5) “Kiss the pyramid, experiment with high explosive /
I lick shots at Jesus, slap-box with Joseph”
(Ghostface Killah, “Daytona 500”)
I mean, come on. What’s Ghost talking about? Who cares? This dude is a lyrical shape-shifter: he takes on the proportions of whatever he’s spitting. So in this case, he becomes a kind of Biblical super-antihero. Not bad.
6) “FUCK being hard, Posdnuos is complicated!”
(Posdnuos of De La Soul, “In The Woods”)
Plug One is one of a kind, and 1993’s “Buhloone Mind State” saw him at his most esoteric. He was pissed off, too, and he’s the kind of rapper who makes the most of feeling backed into a corner. For most of this album he spits lyrics that are heavily coded, but this one’s a clear and simple statement, a repudiation of the gangsta/hood clichés that were encroaching steadily on De La’s brand of middle-class bohemian hip hop at the time.
7) “Now you see that I’m sixty-eight inches above sea level /
Ninety-three million miles above these devils”
(Ladybug Mecca of Digable Planets, “9th Wonder (Blackitolism)”)
I know that Diggedy loves this one. “Blowout Comb” is a classic case of a slept-on brilliant follow up to a good-but-inferior hit record. (Faith No More’s “Angel Dust” is the quintessential rock example, in my mind.) And I just love how Ladybug mixes humble personal details with terrestrial physics and Five-Percent-Nation imagery. One of the sexiest lines in hip hop that isn’t about sex.
8) “A child is born with no state of mind /
Blind to the ways of mankind”
(Melle Mel on “The Message” by Grandmaster Flash & The Furious Five)
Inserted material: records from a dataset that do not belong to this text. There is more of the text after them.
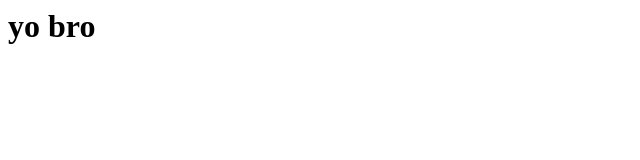
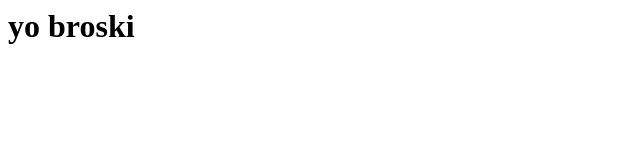
Before and after one commit to SionM1/SionM1.github.io, a plain HTML site: page index.html in a window 1280 px wide. Shown: the full height of the page, 0-640 px from the left. Drawn offline with Linux system fonts and the light colour scheme.

Commit message:
Update index.html

```diff
--- a/index.html
+++ b/index.html
@@ -1,6 +1,6 @@
 <html>
 <head></head>
 <body>
-<h1>yo bro</h1>
+<h1>yo broski</h1>
 </body>
 </html>
```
This line starts off the final and most haunting verse in this pioneering social commentary anthem, and it contains so much wisdom. I always realize newly, listening to it, that there’s a faulty assumption in the way we mostly look at poverty and urban squalor and suffering in general – thinking that it has anything to do whatsoever with inherent racial tendencies. (Like there’s now a widespread belief that Native Americans are genetically predisposed towards alcoholism – as if the stress of genocide and dislocation isn’t sufficient to explain it.) We may not THINK we think this way, but if we examine our hidden beliefs, that subtle racism can sometimes be found – it provides a convenient explanation for why certain groups seem to have it so hard. Here Melle Mel reminds us, or me at least, that all children have infinite possibilities – until they get born into our physical world and inherit its cruelty and unjust distribution of opportunities. The rest of the verse is a sad litany of consequences, ending with a grisly suicide in prison. But without this opening line, the whole thing wouldn’t be as tragic, or as profound.
That's all for now. What, do you want more?!!!
See you on the 29th, when I can't wait to hear many more of my favorite lyrics performed by some of my favorite performers. Including me.
-da one dem call RDJ